With the pictures set aside, write out all of the data exactly as it stands.

Start of EXERCISE INPUT

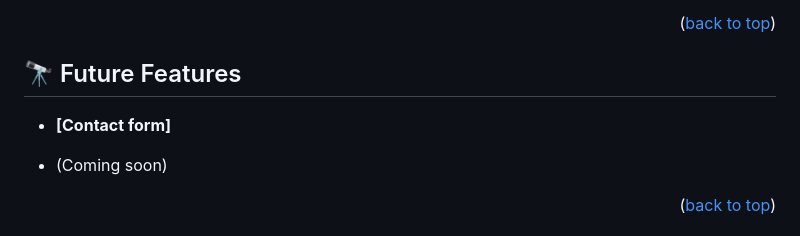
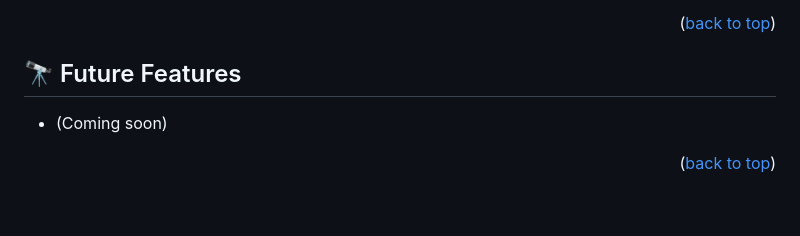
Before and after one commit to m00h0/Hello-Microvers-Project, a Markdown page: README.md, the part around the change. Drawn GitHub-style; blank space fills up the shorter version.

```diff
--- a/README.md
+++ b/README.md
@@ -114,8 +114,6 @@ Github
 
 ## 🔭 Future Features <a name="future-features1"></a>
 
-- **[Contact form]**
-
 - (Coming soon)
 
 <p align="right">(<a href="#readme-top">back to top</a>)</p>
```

End of EXERCISE INPUT

▶ [SOLUTION TO THE PROBLEM]
Before and after one commit to m00h0/Hello-Microvers-Project, a Markdown page: README.md, the part around the change. Drawn GitHub-style; blank space fills up the shorter version.

```diff
--- a/README.md
+++ b/README.md
@@ -114,8 +114,6 @@ Github
 
 ## 🔭 Future Features <a name="future-features1"></a>
 
-- **[Contact form]**
-
 - (Coming soon)
 
 <p align="right">(<a href="#readme-top">back to top</a>)</p>
```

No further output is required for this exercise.